[Start of Attachment]
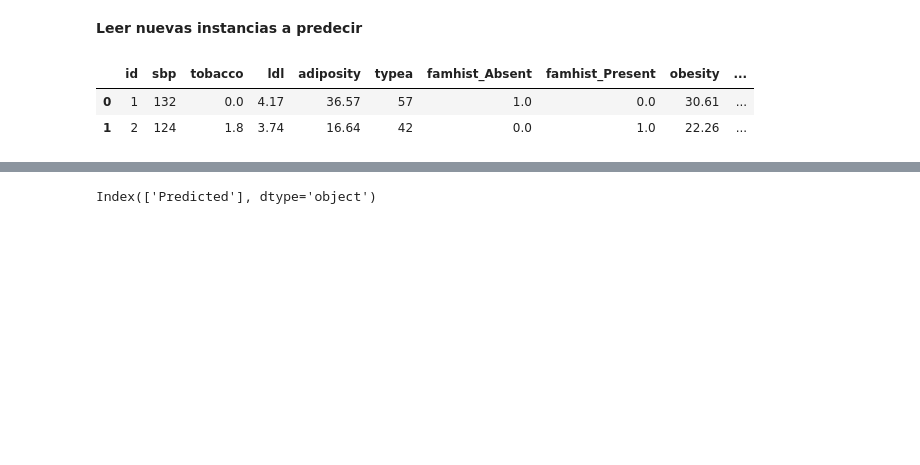
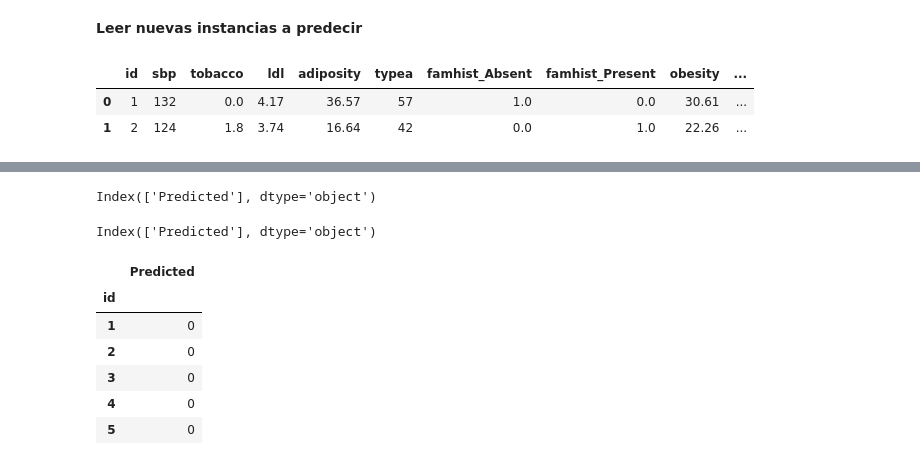
Before and after one commit to Crepot/sistemas-de-gestion-u4, a Jupyter notebook: Notebook_Competencia_Enviar_Datos.ipynb, the cells around one changed output, grey strips where cells are left out. Saved outputs shown, nothing was run; the diff lists cells and outputs as text; code cells hidden in the pictures; blank space fills up the shorter version.

```diff
--- a/Notebook_Competencia_Enviar_Datos.ipynb
+++ b/Notebook_Competencia_Enviar_Datos.ipynb
@@ -182,2 +194,4 @@ nuevas_instancias.head(2)
 # %%
 prediccion_nuevos_individuos=modelo_knn.predict(nuevas_instancias)
+# %%
+prediccion_nuevos_individuos_tree=modelo_tree.predict(nuevas_instancias)
@@ -184,12 +200,32 @@ prediccion_nuevos_individuos=modelo_knn.predict(nuevas_instancias)
 # %%
 datos_clasificados=pd.DataFrame(prediccion_nuevos_individuos)
+datos_clasificados_tree=pd.DataFrame(prediccion_nuevos_individuos_tree)
 # %%
 datos_clasificados.index = datos_clasificados.index + 1
+# %%
+datos_clasificados_tree.index = datos_clasificados_tree.index + 1
 # %%
 datos_clasificados.columns = ['Predicted']
 datos_clasificados.index.names = ['id']
+# %%
+datos_clasificados_tree.columns = ['Predicted']
+datos_clasificados_tree.index.names = ['id']
+# %%
+datos_clasificados_tree.columns
+# %% [output]
+Index(['Predicted'], dtype='object')
 # %%
 datos_clasificados.columns
 # %% [output]
 Index(['Predicted'], dtype='object')
+# %%
+datos_clasificados_tree.head(5)
+# %% [output]
+|  | Predicted |
+| id |  |
+| 1 | 0 |
+| 2 | 0 |
+| 3 | 0 |
+| 4 | 0 |
+| 5 | 0 |
 # %%
```
Also changed, not shown: parts of 19 cells of this notebook.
[End of Attachment]
- _What the task asks_
Could you give the listing above again word for word, without any pictures?

- _Result of this exercise_
Before and after one commit to Crepot/sistemas-de-gestion-u4, a Jupyter notebook: Notebook_Competencia_Enviar_Datos.ipynb, the cells around one changed output, grey strips where cells are left out. Saved outputs shown, nothing was run; the diff lists cells and outputs as text; code cells hidden in the pictures; blank space fills up the shorter version.

```diff
--- a/Notebook_Competencia_Enviar_Datos.ipynb
+++ b/Notebook_Competencia_Enviar_Datos.ipynb
@@ -182,2 +194,4 @@ nuevas_instancias.head(2)
 # %%
 prediccion_nuevos_individuos=modelo_knn.predict(nuevas_instancias)
+# %%
+prediccion_nuevos_individuos_tree=modelo_tree.predict(nuevas_instancias)
@@ -184,12 +200,32 @@ prediccion_nuevos_individuos=modelo_knn.predict(nuevas_instancias)
 # %%
 datos_clasificados=pd.DataFrame(prediccion_nuevos_individuos)
+datos_clasificados_tree=pd.DataFrame(prediccion_nuevos_individuos_tree)
 # %%
 datos_clasificados.index = datos_clasificados.index + 1
+# %%
+datos_clasificados_tree.index = datos_clasificados_tree.index + 1
 # %%
 datos_clasificados.columns = ['Predicted']
 datos_clasificados.index.names = ['id']
+# %%
+datos_clasificados_tree.columns = ['Predicted']
+datos_clasificados_tree.index.names = ['id']
+# %%
+datos_clasificados_tree.columns
+# %% [output]
+Index(['Predicted'], dtype='object')
 # %%
 datos_clasificados.columns
 # %% [output]
 Index(['Predicted'], dtype='object')
+# %%
+datos_clasificados_tree.head(5)
+# %% [output]
+|  | Predicted |
+| id |  |
+| 1 | 0 |
+| 2 | 0 |
+| 3 | 0 |
+| 4 | 0 |
+| 5 | 0 |
 # %%
```
Also changed, not shown: parts of 19 cells of this notebook.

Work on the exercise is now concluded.